Message Font: Serif | Sans-Serif
 
UnThreaded | Threaded | Whole Thread (7) | Ignore Thread Prev | Next
Author: lwitches Big red star, 1000 posts Old School Fool CAPS All Star Add to my Favorite Fools Ignore this person (you won't see their posts anymore) Number: of 120  
Subject: Hanesbrand Date: 8/2/2006 6:17 PM
Post New | Post Reply | Reply Later | Create Poll . Report this Post | Recommend it!
Recommendations: 1
For Greenblatt fans here is a classic spinoff coming up

http://charlotte.bizjournals.com/triad/stories/2006/07/31/daily20.html

I will try to post follow-ups to see in we can do a Greenblatt spinoff analysis on the separation. Is anyone interested?

A brief extract from Greenblatt explains why spinoffs are attractive...

"There are plenty of reasons why a company might chose to unload or otherwise separate itself from the fortunes of the business to be spun off. There is only one reason to pay attention when they do : you can make a pile of money investing in spinoffs. The facts are overwhelming:. Stocks of spinoff companies, and even shares of the parent companies that do the spinoffs, significantly and consistently outperform the market averages."

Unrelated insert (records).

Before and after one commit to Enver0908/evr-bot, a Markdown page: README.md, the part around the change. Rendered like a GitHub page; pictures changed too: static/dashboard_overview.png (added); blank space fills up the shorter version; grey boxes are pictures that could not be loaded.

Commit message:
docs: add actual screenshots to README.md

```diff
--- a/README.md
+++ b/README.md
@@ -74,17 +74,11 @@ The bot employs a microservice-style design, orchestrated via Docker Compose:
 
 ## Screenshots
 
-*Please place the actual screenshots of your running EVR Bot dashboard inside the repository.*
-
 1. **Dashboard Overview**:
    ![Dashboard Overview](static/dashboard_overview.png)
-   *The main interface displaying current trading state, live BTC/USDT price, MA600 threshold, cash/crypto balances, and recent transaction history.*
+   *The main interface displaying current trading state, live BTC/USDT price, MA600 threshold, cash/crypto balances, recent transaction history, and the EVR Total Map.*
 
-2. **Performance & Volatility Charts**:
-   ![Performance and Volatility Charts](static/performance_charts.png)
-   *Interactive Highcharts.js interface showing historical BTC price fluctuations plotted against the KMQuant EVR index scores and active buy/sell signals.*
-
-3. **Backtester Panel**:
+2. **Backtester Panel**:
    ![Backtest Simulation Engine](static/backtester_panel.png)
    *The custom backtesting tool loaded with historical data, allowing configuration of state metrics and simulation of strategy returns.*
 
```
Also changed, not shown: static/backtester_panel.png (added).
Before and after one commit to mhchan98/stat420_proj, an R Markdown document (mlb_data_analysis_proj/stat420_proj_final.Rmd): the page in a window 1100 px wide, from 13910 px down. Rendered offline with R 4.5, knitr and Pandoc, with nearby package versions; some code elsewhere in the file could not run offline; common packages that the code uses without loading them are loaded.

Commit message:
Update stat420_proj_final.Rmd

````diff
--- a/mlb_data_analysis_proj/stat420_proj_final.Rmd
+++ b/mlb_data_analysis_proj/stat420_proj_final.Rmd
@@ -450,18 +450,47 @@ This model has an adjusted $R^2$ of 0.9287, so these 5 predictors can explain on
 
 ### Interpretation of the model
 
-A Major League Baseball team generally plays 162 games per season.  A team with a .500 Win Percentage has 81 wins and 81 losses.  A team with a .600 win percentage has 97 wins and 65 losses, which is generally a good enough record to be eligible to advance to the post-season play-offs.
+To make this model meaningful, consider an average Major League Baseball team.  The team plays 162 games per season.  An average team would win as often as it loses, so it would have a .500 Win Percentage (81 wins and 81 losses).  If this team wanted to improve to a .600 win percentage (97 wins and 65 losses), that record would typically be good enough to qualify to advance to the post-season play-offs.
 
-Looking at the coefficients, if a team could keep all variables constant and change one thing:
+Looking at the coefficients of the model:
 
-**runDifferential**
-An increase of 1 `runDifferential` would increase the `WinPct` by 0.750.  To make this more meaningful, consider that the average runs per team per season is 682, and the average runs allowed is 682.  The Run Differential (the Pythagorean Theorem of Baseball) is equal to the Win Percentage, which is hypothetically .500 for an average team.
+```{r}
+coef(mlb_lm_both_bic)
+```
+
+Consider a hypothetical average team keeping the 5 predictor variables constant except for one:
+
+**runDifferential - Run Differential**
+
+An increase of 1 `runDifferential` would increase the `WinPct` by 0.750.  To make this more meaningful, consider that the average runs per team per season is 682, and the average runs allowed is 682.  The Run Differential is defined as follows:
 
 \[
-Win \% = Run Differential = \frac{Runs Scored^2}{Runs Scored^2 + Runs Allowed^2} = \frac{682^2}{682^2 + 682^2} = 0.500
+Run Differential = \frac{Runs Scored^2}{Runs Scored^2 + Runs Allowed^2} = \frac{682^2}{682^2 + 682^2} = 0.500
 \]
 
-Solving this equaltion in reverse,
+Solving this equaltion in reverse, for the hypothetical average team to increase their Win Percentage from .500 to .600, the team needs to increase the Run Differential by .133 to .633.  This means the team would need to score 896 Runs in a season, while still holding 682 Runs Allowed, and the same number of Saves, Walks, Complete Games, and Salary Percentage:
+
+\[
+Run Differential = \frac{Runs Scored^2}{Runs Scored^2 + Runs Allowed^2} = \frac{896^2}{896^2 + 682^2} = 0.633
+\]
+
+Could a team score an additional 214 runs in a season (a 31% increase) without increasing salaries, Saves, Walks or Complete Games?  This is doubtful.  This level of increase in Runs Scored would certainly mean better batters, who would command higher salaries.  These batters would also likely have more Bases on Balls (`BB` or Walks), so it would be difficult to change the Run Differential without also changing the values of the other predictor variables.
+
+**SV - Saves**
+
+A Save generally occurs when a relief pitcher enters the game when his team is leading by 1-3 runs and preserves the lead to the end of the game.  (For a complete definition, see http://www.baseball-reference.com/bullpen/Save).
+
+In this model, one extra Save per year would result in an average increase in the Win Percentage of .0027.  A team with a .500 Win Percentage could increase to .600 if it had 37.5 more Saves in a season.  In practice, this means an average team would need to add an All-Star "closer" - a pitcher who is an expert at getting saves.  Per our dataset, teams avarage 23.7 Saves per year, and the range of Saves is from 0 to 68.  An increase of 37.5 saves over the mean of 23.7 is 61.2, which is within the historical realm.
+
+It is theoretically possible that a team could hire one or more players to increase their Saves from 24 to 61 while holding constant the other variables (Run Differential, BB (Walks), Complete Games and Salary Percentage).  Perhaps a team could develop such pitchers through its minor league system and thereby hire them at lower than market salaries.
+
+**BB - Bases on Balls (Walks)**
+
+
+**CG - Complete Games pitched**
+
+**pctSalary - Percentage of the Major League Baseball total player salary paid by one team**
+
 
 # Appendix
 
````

"The spinoff process is a fundamentally inefficent method of distributing stock to the wrong people. Generally, the new spinoff stock isn't sold, it's given to the shareholders who, for the most part, were investing in the parent company's business. Therefore once the spinoff's shares are distributed to the parent company's shareholders, they are typically sold immediately without regard to price or fundamental value"

It is interesting to note two points with the Hanesbrand spinoff

(1) It has well-known brands that produce stable cashflows.
(2) It is been loaded with $2.6Bn of debt.

Greenblatt notes that highly leveraged businesses can produce spectacular earnings growth. Does anyone have any insights in how this may play out for Hanesbrand?

"The ratings reflect Hanesbrands' high leverage resulting from its all debt-financed dividend to Sara Lee, the commodity-like nature of some of its products, the highly competitive and promotional retail environment, and its relatively narrow business focus," S&P analyst Susan H. Ding said in a news release.

Does this indicate that Hanesbrand is the toxic waste? ( see GBs writeup of Marriot case study for the explanation of "toxic waste"). Who is going to want to own a commodity-like business loaded with junk status debt?
Post New | Post Reply | Reply Later | Create Poll . Report this Post | Recommend it!
Print the post  
UnThreaded | Threaded | Whole Thread (7) | Ignore Thread Prev | Next

Announcements

Post of the Day:
Macro Economics

U.S. Stable, Europe Stalling
What was Your Dumbest Investment?
Share it with us -- and learn from others' stories of flubs.
When Life Gives You Lemons
We all have had hardships and made poor decisions. The important thing is how we respond and grow. Read the story of a Fool who started from nothing, and looks to gain everything.
Community Home
Speak Your Mind, Start Your Blog, Rate Your Stocks

Community Team Fools - who are those TMF's?
Contact Us
Contact Customer Service and other Fool departments here.
Work for Fools?
Winner of the Washingtonian great places to work, and "#1 Media Company to Work For" (BusinessInsider 2011)! Have access to all of TMF's online and email products for FREE, and be paid for your contributions to TMF! Click the link and start your Fool career.
Advertisement